Hours Worked Versus Hours on the Clock

Thoughts on measuring how much of an employee's workday consists of actual work in the real world of the shop floor. November 5, 2013

Question
Can anyone, in easy to understand lingo, explain how they got to 45-55 or 65 an hour? I used the monthly numbers of everything together and divided it by 4 shop guys at 160 hours per month and came up with 46.75. Does this seem right?

Forum Responses
(Business and Management Forum)
From contributor T:
Is that your billing rate for each, individual employee? (All 4 on a job together would be $187 per hour?)



From contributor O:
Sounds reasonable - your wages and overhead may be on the lower end of the spectrum. Did you include profit?


From contributor P:
Make sure that you put in every little thing it cost you in overhead, even replacement cost of your equipment, shop and office supplies. Also things like what your financial goals are for future expansion.

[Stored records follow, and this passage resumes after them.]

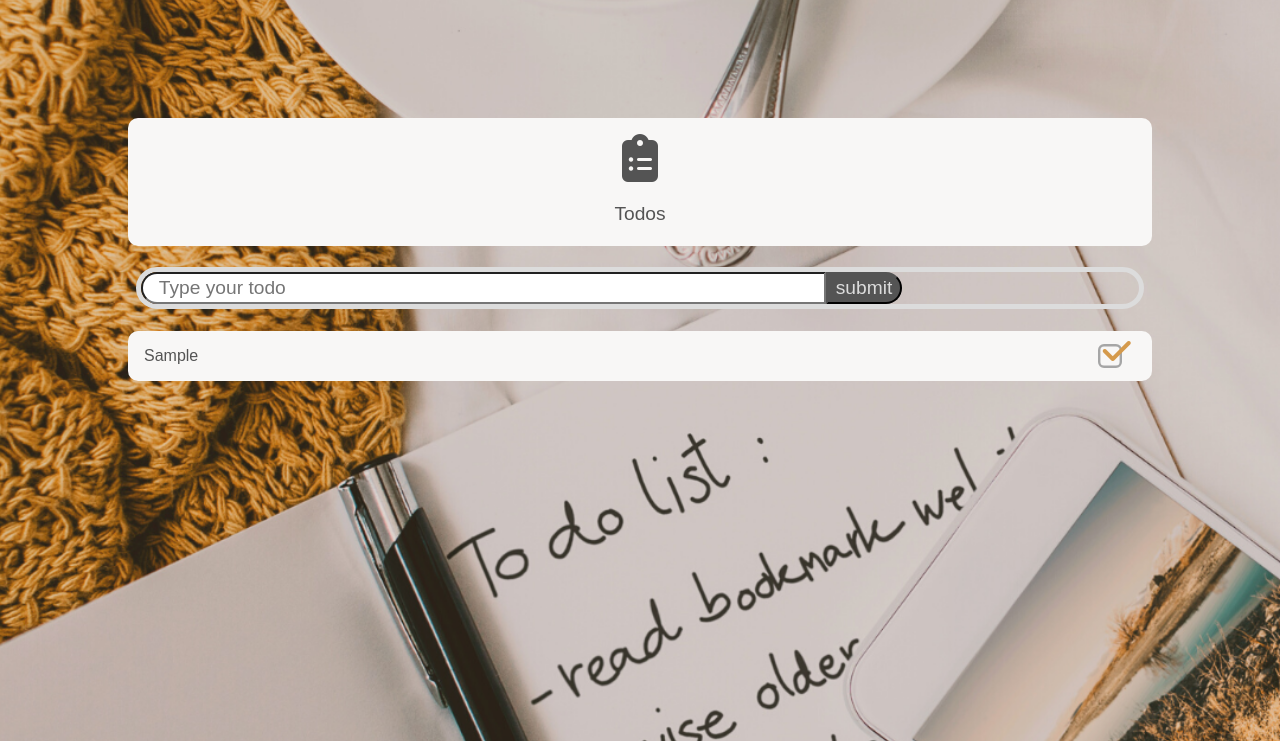
Repository: ShindanoSingi/My-Channel-Videos
Page: index.html
These files come from the project's save history. The page is drawn as it stood at one moment and after the next save; the edit follows.
The browser window is 1280 px wide. The pictures show the whole page.
Empty fields were first filled with sample values (such as "Sample", 5 or name@example.com).
After loading, the first visible `#submit-button` was clicked once.
Some web libraries are served in a nearby version.

Above is the page before, as saved 2023-07-18 23:01:12.

After the next save:
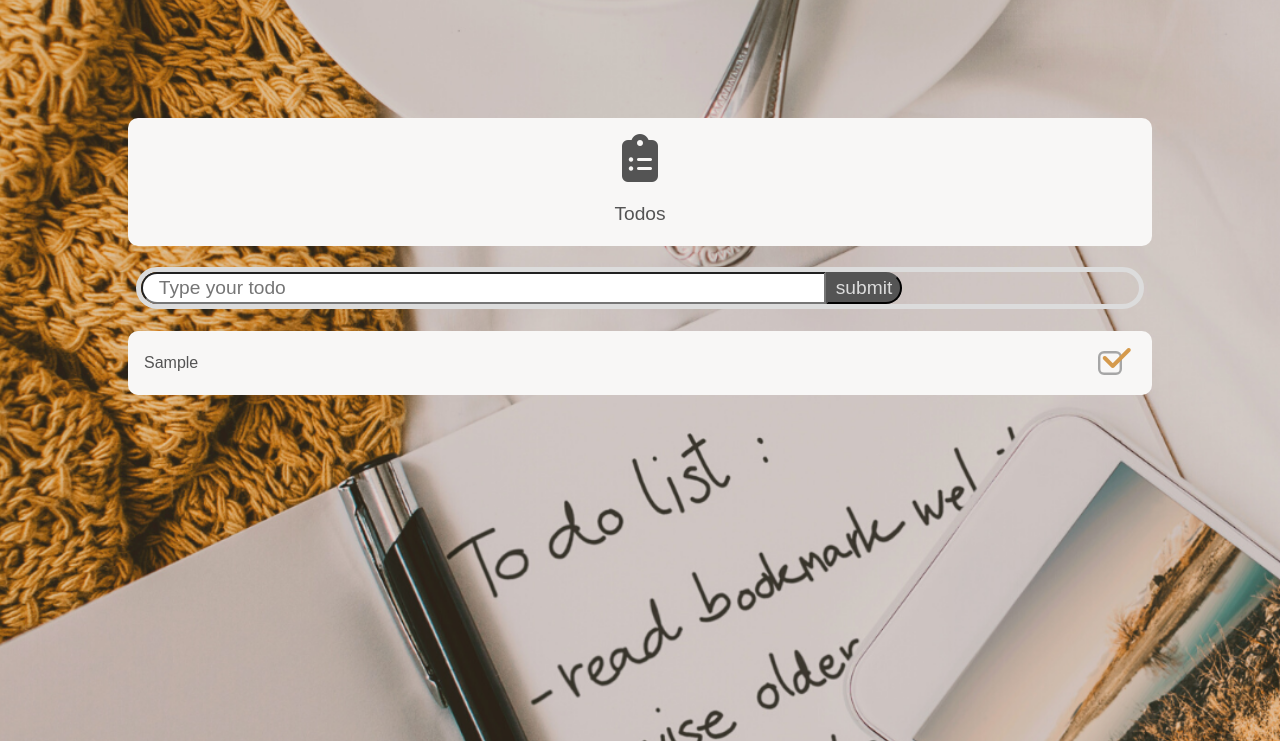
Saved 9 s later.
--- a/style.css
+++ b/style.css
@@ -117,7 +117,7 @@ div.text{
 
 .div-checkbox-container{
     width: 100%;
-
+    height: 4rem;
     display: flex;
     justify-content: space-between;
     align-items: center;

Plus you get 5.5 hrs of work from an 8 hour day from an average employee, so you have to adjust for that loss. The area that you are in and your competition may also make you adjust your overhead. If your area will pay out an average of $45.00 per hour and you're at $65.00 doing the same type of work, good luck getting it.

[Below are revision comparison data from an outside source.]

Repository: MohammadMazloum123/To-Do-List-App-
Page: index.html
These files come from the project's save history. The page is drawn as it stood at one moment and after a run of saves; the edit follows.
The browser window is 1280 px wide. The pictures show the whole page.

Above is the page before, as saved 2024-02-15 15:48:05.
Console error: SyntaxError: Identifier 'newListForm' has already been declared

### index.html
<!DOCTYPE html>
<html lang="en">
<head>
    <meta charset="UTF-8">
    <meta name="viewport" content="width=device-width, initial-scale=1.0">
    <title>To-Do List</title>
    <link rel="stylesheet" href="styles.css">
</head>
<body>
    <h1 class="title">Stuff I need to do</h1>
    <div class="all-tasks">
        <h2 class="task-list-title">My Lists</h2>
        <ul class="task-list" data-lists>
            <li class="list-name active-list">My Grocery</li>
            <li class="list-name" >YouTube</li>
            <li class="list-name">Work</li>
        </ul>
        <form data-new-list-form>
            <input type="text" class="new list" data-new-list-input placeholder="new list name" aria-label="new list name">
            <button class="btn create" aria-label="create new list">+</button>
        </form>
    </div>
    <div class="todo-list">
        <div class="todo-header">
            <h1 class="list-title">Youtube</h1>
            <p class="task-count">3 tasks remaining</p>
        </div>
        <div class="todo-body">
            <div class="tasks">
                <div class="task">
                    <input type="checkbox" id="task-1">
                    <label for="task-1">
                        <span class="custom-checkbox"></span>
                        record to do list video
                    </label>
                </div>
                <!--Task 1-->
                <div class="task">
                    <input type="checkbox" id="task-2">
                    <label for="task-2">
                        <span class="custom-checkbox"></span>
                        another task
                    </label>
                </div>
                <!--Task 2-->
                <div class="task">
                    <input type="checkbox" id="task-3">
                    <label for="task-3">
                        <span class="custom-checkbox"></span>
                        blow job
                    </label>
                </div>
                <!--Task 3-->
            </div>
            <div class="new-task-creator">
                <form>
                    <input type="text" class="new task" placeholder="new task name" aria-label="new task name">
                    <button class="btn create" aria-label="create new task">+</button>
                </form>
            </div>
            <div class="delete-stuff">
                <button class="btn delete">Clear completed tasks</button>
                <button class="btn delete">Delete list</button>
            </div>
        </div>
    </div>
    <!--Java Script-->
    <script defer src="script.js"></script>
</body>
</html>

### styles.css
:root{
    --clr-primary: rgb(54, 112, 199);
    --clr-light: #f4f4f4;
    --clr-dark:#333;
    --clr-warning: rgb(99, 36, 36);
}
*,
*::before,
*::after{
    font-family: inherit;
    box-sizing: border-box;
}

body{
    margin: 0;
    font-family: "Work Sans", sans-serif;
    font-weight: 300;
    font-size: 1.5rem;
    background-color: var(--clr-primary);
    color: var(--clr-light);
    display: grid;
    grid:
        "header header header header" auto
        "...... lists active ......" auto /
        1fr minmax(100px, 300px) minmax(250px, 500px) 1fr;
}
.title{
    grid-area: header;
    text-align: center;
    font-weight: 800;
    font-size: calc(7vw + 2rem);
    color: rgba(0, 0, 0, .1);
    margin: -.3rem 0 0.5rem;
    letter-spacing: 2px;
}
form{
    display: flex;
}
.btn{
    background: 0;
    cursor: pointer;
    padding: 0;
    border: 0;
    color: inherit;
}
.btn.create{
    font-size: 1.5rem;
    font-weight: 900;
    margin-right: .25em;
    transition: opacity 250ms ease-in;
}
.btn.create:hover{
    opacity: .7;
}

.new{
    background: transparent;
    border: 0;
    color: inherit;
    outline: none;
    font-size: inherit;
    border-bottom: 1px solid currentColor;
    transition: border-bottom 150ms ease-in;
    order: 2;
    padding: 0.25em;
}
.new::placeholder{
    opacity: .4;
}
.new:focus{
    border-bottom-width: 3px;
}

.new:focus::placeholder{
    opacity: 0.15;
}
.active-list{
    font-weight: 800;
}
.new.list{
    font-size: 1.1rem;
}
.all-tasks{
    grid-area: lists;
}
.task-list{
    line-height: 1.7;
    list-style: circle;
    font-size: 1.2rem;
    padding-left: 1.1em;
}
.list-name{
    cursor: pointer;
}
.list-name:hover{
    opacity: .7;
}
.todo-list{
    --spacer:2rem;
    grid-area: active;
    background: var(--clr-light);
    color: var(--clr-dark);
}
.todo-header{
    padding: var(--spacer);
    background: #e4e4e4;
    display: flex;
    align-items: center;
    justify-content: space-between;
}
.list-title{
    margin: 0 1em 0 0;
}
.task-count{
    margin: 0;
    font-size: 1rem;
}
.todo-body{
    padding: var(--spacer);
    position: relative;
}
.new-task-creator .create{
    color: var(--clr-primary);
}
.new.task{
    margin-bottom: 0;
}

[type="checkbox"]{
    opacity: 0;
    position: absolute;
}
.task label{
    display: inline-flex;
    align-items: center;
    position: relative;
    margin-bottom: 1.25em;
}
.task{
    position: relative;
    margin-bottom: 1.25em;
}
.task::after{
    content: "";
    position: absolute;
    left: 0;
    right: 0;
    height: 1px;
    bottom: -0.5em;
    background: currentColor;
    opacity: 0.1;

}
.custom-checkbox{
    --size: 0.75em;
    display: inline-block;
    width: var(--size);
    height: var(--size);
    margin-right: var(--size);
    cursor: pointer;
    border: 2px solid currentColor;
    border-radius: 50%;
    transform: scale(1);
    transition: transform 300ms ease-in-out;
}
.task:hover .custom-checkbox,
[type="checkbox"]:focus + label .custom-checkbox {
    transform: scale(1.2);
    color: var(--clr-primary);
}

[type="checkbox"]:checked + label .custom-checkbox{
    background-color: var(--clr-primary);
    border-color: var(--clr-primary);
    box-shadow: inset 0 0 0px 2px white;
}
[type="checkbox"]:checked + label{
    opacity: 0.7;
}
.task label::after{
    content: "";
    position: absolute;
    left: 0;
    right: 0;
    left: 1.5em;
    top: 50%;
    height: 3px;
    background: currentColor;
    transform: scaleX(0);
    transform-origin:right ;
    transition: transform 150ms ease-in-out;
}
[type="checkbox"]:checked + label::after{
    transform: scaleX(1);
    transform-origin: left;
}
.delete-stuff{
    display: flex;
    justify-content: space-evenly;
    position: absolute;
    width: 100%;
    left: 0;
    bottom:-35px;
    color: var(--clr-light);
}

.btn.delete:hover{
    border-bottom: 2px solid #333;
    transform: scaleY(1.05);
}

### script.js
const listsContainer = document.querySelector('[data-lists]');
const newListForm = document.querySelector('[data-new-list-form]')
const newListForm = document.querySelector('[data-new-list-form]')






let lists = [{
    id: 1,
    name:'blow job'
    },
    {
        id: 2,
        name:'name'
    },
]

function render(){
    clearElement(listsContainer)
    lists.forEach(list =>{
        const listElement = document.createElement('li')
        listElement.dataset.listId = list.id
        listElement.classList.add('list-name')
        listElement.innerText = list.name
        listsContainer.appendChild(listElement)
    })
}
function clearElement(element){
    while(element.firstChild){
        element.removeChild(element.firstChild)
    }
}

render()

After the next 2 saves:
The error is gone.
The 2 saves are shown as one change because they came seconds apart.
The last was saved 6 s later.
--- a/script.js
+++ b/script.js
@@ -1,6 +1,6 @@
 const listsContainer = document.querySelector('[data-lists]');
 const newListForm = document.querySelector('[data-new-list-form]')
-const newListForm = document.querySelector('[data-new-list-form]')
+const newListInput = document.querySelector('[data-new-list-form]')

From contributor J:
Contributor P, I'm not debating it, but I'm curious where you get the figure for actual hours of work from an employee.

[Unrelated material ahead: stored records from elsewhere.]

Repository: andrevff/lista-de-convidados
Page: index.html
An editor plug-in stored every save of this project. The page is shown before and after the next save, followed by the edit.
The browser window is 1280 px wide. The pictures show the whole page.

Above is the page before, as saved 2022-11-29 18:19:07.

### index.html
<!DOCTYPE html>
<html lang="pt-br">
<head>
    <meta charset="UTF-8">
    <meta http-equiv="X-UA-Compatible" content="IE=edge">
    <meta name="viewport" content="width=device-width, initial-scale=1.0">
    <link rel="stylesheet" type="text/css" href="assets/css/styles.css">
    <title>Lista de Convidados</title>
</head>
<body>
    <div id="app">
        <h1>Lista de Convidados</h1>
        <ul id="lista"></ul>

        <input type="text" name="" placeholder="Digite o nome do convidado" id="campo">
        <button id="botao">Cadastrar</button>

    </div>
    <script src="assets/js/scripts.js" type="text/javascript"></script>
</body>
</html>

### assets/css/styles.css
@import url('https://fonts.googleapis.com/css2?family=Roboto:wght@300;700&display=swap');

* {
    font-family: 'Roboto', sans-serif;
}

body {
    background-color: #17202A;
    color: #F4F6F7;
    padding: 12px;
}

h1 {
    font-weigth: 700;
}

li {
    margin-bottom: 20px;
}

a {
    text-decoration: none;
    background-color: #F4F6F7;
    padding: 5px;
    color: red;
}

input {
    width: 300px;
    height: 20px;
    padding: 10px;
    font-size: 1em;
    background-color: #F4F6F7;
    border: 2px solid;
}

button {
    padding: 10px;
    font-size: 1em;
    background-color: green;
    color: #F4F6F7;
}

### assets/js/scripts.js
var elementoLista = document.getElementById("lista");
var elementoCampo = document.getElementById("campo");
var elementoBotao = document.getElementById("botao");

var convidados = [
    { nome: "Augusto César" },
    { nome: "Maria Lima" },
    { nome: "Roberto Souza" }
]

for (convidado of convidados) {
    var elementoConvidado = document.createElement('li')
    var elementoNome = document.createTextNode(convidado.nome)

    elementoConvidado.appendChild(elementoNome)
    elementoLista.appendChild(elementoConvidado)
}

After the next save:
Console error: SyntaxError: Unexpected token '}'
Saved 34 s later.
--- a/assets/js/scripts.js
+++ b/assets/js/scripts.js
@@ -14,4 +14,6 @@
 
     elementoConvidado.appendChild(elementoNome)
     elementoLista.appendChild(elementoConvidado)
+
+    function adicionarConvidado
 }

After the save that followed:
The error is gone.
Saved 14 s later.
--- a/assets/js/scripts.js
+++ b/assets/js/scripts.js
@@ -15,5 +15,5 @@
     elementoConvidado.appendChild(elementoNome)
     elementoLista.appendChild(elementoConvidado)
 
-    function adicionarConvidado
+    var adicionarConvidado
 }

From contributor L:
I don't know how he got there, but I do know you won't get 40 hours work out of 40 hours pay! Cleanup, maintenance, head scratching, training... Do you charge the same rate for bench work as CNC, bander, etc.? A router can eat up $100 a day in tooling easily. Cutting pre-lam? There goes $200/day (3 piece $70 tools + periodic boring bits, etc.) Life of numerical controlled machines? 8-10 years?


From contributor P:
I got those figures from the SBA here in IL for manufacturing. The 5.5 is just an average and can vary depending on your employees. This is why big companies watch their time so close, because it can multiply into large loss of revenue. Try tracking your guys and see how close it comes to 8 hours. You have to do this for a month to get a good average.


From contributor L:
Try using this form. The grid lines didn't come through, but you can tell where they go. The columns are: operator, working, idle, missing, talking, other, notes.

Summation is at bottom of page:
Total
% Of Total
Date _______________ Time: _______________ By: _______________
Work Sampling Study
Procedure: Walk through the plant. Looking at the floor, look up and observe what is happening at that instant at that work station, record it (check mark). Do this over a 20-sample exercise in 2 or 3 days. Compile the % of time each employee is engaged in each activity. Very revealing and a good tool to use for evaluations especially if itís done over several months.